Last words on the core
by John F. Crosby
Just one last word in my discussion with Mark Fischer on the core curriculum. I think it will be my last, because I do not see much to disagree with in his letter to me in the last issue of the Concourse. In fact I agree with him when he says that in trying to improve the core curriculum we need not disparage what has gone before. In my original piece on the core I was making a point of looking for the deficiencies of the core, just as a doctor at a medical exam is looking for signs of sickness. But it is undoubtedly the case that a great deal of serious learning has taken place within the core; what Mark Fischer tells of himself is surely true of others.
I would just say that the core can be made better. It can be revised to give our students more fundamentals and more first principles; it can do better in conveying to them a sense of the unity of all knowledge; it can give them more of the direction that I hear so many of them asking for; it can initiate them more effectively into the heritage of Christian culture. It is clear from our discussion that Mark Fischer and I agree about such potential for growth and improvement.
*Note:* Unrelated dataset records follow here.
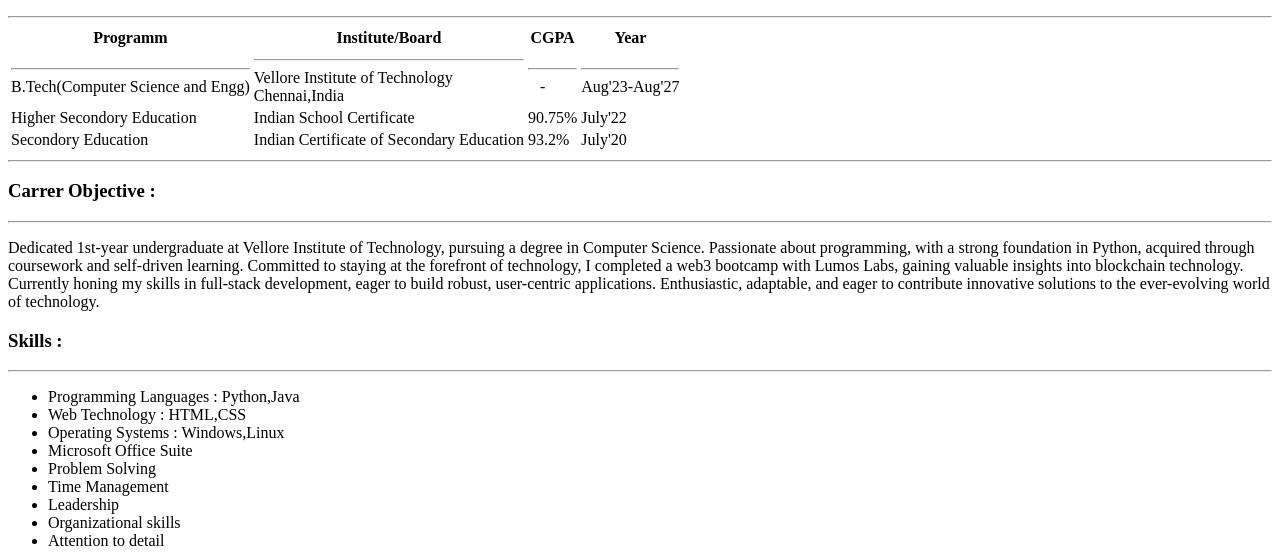
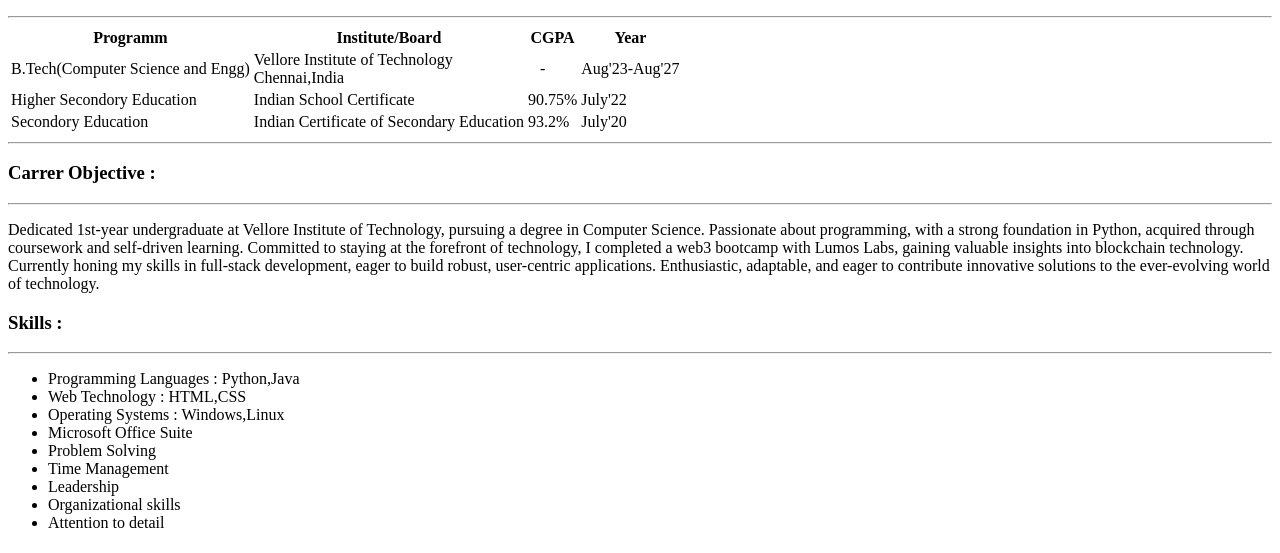
Before and after one commit to AdwaitMishr/Capstone_01, a plain HTML site: page index.html in a window 1280 px wide. Shown: the part 229-782 px from the top of the page. Drawn offline with Linux system fonts and the light colour scheme.

Commit message:
Update index.html

```diff
--- a/index.html
+++ b/index.html
@@ -30,15 +30,15 @@
                 <tr>
 
                     <td>
-                     <hr>   B.Tech(Computer Science and Engg)
+                        B.Tech(Computer Science and Engg)
                     </td>
                     <td>
-                        <hr>Vellore Institute of Technology <br> Chennai,India
+                        Vellore Institute of Technology <br> Chennai,India
                     </td>
-                    <td><hr>
+                    <td>
                        &ensp; -
                     </td>
-                    <td><hr>Aug'23-Aug'27</td>
+                    <td>Aug'23-Aug'27</td>
                 </tr>
                 <tr>
                     <td>
```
We will surely also agree on this: it is certainly no disparagement of the present core to say that it, after all the dramatic changes that have occurred in the University and in the student body in the 22 years since the core was established, can now be revised and adapted so as to serve our students better.
John F. Crosby, Professor and Chair of Philosophy